Can you print the data exactly and leave out each image?

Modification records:
BEGIN

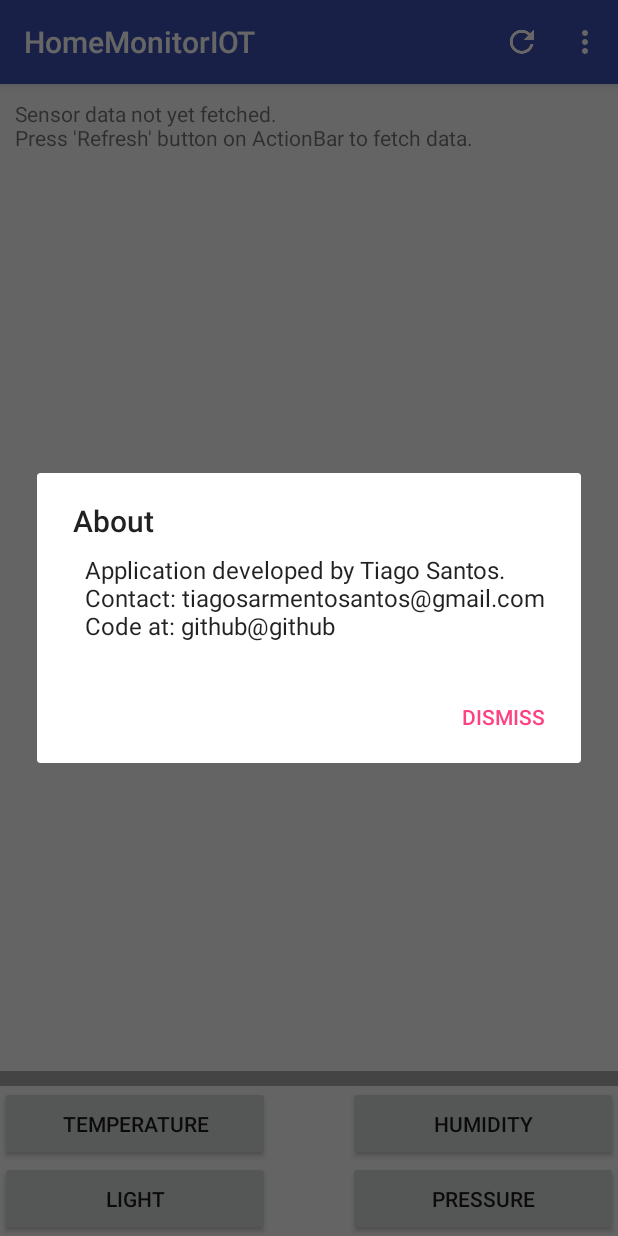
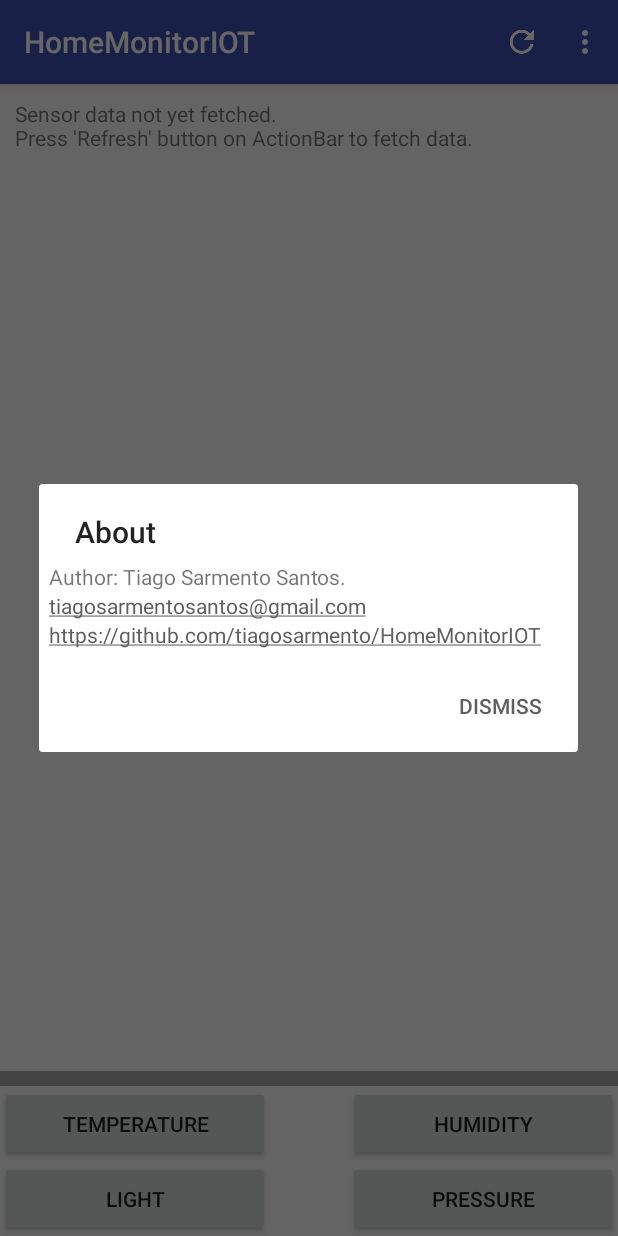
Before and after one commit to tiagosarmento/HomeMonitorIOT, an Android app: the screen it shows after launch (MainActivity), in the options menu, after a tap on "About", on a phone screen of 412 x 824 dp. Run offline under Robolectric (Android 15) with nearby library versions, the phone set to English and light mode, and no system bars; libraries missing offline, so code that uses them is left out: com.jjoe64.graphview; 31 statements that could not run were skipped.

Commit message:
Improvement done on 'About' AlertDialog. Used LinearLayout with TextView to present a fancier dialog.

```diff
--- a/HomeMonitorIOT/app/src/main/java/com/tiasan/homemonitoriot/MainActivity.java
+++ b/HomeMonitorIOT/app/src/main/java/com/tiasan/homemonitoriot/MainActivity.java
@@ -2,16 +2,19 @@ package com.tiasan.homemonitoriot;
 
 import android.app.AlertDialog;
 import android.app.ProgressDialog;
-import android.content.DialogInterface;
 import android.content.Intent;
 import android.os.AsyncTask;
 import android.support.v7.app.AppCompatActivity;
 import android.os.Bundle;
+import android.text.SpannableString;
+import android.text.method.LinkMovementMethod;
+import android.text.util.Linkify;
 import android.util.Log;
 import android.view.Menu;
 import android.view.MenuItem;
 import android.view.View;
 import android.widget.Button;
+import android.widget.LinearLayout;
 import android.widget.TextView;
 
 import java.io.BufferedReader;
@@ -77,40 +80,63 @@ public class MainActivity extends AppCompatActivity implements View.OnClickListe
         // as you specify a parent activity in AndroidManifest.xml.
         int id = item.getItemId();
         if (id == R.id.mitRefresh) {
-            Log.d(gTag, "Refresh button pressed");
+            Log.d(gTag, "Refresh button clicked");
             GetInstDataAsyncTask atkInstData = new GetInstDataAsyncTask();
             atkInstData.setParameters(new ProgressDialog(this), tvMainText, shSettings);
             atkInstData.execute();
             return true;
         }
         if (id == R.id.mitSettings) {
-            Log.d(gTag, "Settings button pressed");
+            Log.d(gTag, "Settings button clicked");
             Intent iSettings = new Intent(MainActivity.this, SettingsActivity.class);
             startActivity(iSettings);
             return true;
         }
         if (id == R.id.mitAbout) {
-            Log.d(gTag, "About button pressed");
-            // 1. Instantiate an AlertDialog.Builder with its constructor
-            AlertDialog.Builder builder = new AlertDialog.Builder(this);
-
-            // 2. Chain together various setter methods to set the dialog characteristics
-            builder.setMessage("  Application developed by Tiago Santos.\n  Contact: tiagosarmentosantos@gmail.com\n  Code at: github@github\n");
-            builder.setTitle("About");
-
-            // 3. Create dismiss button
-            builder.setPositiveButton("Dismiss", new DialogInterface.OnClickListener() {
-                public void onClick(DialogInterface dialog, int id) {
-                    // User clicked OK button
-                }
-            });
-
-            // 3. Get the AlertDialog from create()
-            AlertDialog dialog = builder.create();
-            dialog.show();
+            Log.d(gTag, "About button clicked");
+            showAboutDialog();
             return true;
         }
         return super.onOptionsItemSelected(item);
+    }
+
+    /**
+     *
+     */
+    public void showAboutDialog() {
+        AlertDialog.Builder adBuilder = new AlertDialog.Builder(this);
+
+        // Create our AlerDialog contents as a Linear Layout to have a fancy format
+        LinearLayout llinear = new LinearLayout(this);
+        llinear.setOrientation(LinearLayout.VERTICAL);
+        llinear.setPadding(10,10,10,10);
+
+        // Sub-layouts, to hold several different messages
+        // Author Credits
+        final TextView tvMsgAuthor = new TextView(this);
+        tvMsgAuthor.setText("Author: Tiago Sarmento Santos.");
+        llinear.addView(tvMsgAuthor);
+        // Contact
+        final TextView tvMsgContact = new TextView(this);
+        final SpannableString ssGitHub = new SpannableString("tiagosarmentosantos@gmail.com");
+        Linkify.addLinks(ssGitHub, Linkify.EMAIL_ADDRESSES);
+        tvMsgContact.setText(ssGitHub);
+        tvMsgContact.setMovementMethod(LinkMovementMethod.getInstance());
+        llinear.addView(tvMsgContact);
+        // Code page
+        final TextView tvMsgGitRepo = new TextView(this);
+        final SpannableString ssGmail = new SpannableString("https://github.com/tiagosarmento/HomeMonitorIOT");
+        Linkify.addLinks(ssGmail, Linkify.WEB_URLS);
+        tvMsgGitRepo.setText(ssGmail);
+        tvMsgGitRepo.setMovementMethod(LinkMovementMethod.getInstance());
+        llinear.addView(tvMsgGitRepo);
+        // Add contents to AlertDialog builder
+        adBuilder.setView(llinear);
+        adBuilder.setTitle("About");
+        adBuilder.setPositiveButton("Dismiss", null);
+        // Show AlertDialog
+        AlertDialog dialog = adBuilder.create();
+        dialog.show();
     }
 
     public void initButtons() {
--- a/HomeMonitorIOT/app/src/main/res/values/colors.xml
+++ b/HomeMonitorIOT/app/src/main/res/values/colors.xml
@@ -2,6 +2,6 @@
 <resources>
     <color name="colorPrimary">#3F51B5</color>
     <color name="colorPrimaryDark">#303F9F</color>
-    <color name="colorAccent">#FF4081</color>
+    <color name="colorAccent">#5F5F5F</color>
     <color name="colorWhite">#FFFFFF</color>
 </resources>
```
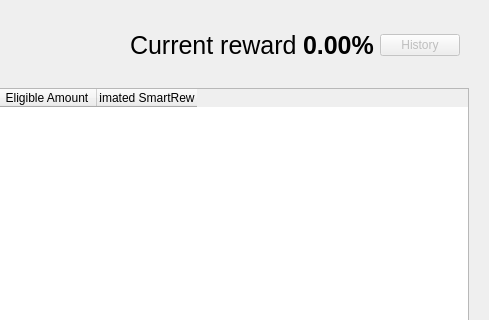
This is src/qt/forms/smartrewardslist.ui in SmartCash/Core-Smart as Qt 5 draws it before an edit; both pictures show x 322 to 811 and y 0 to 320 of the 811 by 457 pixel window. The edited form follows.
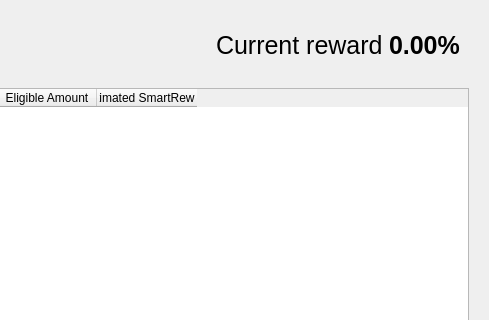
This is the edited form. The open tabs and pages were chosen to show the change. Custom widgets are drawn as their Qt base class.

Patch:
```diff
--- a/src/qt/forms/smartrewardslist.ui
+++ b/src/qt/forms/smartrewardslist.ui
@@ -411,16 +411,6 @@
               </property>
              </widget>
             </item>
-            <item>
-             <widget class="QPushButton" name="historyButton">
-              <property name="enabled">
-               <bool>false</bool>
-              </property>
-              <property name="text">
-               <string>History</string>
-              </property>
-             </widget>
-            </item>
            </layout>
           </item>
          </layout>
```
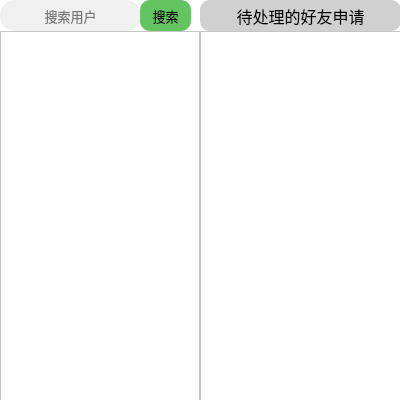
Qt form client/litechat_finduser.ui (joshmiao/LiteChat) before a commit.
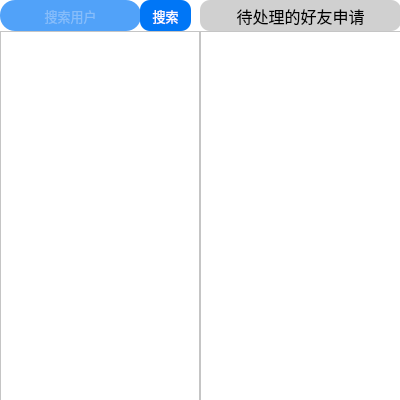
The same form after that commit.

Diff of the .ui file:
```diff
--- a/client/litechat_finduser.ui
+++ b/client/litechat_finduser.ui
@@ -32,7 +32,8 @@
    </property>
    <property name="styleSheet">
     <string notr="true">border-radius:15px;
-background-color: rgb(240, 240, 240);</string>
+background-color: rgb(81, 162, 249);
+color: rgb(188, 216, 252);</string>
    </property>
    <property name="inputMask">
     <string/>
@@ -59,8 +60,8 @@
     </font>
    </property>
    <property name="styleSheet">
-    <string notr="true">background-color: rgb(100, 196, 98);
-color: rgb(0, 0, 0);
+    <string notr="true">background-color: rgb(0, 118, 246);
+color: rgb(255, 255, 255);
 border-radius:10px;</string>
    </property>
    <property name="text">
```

END

- [Answer below]:
Before and after one commit to tiagosarmento/HomeMonitorIOT, an Android app: the screen it shows after launch (MainActivity), in the options menu, after a tap on "About", on a phone screen of 412 x 824 dp. Run offline under Robolectric (Android 15) with nearby library versions, the phone set to English and light mode, and no system bars; libraries missing offline, so code that uses them is left out: com.jjoe64.graphview; 31 statements that could not run were skipped.

Commit message:
Improvement done on 'About' AlertDialog. Used LinearLayout with TextView to present a fancier dialog.

```diff
--- a/HomeMonitorIOT/app/src/main/java/com/tiasan/homemonitoriot/MainActivity.java
+++ b/HomeMonitorIOT/app/src/main/java/com/tiasan/homemonitoriot/MainActivity.java
@@ -2,16 +2,19 @@ package com.tiasan.homemonitoriot;
 
 import android.app.AlertDialog;
 import android.app.ProgressDialog;
-import android.content.DialogInterface;
 import android.content.Intent;
 import android.os.AsyncTask;
 import android.support.v7.app.AppCompatActivity;
 import android.os.Bundle;
+import android.text.SpannableString;
+import android.text.method.LinkMovementMethod;
+import android.text.util.Linkify;
 import android.util.Log;
 import android.view.Menu;
 import android.view.MenuItem;
 import android.view.View;
 import android.widget.Button;
+import android.widget.LinearLayout;
 import android.widget.TextView;
 
 import java.io.BufferedReader;
@@ -77,40 +80,63 @@ public class MainActivity extends AppCompatActivity implements View.OnClickListe
         // as you specify a parent activity in AndroidManifest.xml.
         int id = item.getItemId();
         if (id == R.id.mitRefresh) {
-            Log.d(gTag, "Refresh button pressed");
+            Log.d(gTag, "Refresh button clicked");
             GetInstDataAsyncTask atkInstData = new GetInstDataAsyncTask();
             atkInstData.setParameters(new ProgressDialog(this), tvMainText, shSettings);
             atkInstData.execute();
             return true;
         }
         if (id == R.id.mitSettings) {
-            Log.d(gTag, "Settings button pressed");
+            Log.d(gTag, "Settings button clicked");
             Intent iSettings = new Intent(MainActivity.this, SettingsActivity.class);
             startActivity(iSettings);
             return true;
         }
         if (id == R.id.mitAbout) {
-            Log.d(gTag, "About button pressed");
-            // 1. Instantiate an AlertDialog.Builder with its constructor
-            AlertDialog.Builder builder = new AlertDialog.Builder(this);
-
-            // 2. Chain together various setter methods to set the dialog characteristics
-            builder.setMessage("  Application developed by Tiago Santos.\n  Contact: tiagosarmentosantos@gmail.com\n  Code at: github@github\n");
-            builder.setTitle("About");
-
-            // 3. Create dismiss button
-            builder.setPositiveButton("Dismiss", new DialogInterface.OnClickListener() {
-                public void onClick(DialogInterface dialog, int id) {
-                    // User clicked OK button
-                }
-            });
-
-            // 3. Get the AlertDialog from create()
-            AlertDialog dialog = builder.create();
-            dialog.show();
+            Log.d(gTag, "About button clicked");
+            showAboutDialog();
             return true;
         }
         return super.onOptionsItemSelected(item);
+    }
+
+    /**
+     *
+     */
+    public void showAboutDialog() {
+        AlertDialog.Builder adBuilder = new AlertDialog.Builder(this);
+
+        // Create our AlerDialog contents as a Linear Layout to have a fancy format
+        LinearLayout llinear = new LinearLayout(this);
+        llinear.setOrientation(LinearLayout.VERTICAL);
+        llinear.setPadding(10,10,10,10);
+
+        // Sub-layouts, to hold several different messages
+        // Author Credits
+        final TextView tvMsgAuthor = new TextView(this);
+        tvMsgAuthor.setText("Author: Tiago Sarmento Santos.");
+        llinear.addView(tvMsgAuthor);
+        // Contact
+        final TextView tvMsgContact = new TextView(this);
+        final SpannableString ssGitHub = new SpannableString("tiagosarmentosantos@gmail.com");
+        Linkify.addLinks(ssGitHub, Linkify.EMAIL_ADDRESSES);
+        tvMsgContact.setText(ssGitHub);
+        tvMsgContact.setMovementMethod(LinkMovementMethod.getInstance());
+        llinear.addView(tvMsgContact);
+        // Code page
+        final TextView tvMsgGitRepo = new TextView(this);
+        final SpannableString ssGmail = new SpannableString("https://github.com/tiagosarmento/HomeMonitorIOT");
+        Linkify.addLinks(ssGmail, Linkify.WEB_URLS);
+        tvMsgGitRepo.setText(ssGmail);
+        tvMsgGitRepo.setMovementMethod(LinkMovementMethod.getInstance());
+        llinear.addView(tvMsgGitRepo);
+        // Add contents to AlertDialog builder
+        adBuilder.setView(llinear);
+        adBuilder.setTitle("About");
+        adBuilder.setPositiveButton("Dismiss", null);
+        // Show AlertDialog
+        AlertDialog dialog = adBuilder.create();
+        dialog.show();
     }
 
     public void initButtons() {
--- a/HomeMonitorIOT/app/src/main/res/values/colors.xml
+++ b/HomeMonitorIOT/app/src/main/res/values/colors.xml
@@ -2,6 +2,6 @@
 <resources>
     <color name="colorPrimary">#3F51B5</color>
     <color name="colorPrimaryDark">#303F9F</color>
-    <color name="colorAccent">#FF4081</color>
+    <color name="colorAccent">#5F5F5F</color>
     <color name="colorWhite">#FFFFFF</color>
 </resources>
```
This is src/qt/forms/smartrewardslist.ui in SmartCash/Core-Smart as Qt 5 draws it before an edit; both pictures show x 322 to 811 and y 0 to 320 of the 811 by 457 pixel window. The edited form follows.
This is the edited form. The open tabs and pages were chosen to show the change. Custom widgets are drawn as their Qt base class.

Patch:
```diff
--- a/src/qt/forms/smartrewardslist.ui
+++ b/src/qt/forms/smartrewardslist.ui
@@ -411,16 +411,6 @@
               </property>
              </widget>
             </item>
-            <item>
-             <widget class="QPushButton" name="historyButton">
-              <property name="enabled">
-               <bool>false</bool>
-              </property>
-              <property name="text">
-               <string>History</string>
-              </property>
-             </widget>
-            </item>
            </layout>
           </item>
          </layout>
```
Qt form client/litechat_finduser.ui (joshmiao/LiteChat) before a commit.
The same form after that commit.

Diff of the .ui file:
```diff
--- a/client/litechat_finduser.ui
+++ b/client/litechat_finduser.ui
@@ -32,7 +32,8 @@
    </property>
    <property name="styleSheet">
     <string notr="true">border-radius:15px;
-background-color: rgb(240, 240, 240);</string>
+background-color: rgb(81, 162, 249);
+color: rgb(188, 216, 252);</string>
    </property>
    <property name="inputMask">
     <string/>
@@ -59,8 +60,8 @@
     </font>
    </property>
    <property name="styleSheet">
-    <string notr="true">background-color: rgb(100, 196, 98);
-color: rgb(0, 0, 0);
+    <string notr="true">background-color: rgb(0, 118, 246);
+color: rgb(255, 255, 255);
 border-radius:10px;</string>
    </property>
    <property name="text">
```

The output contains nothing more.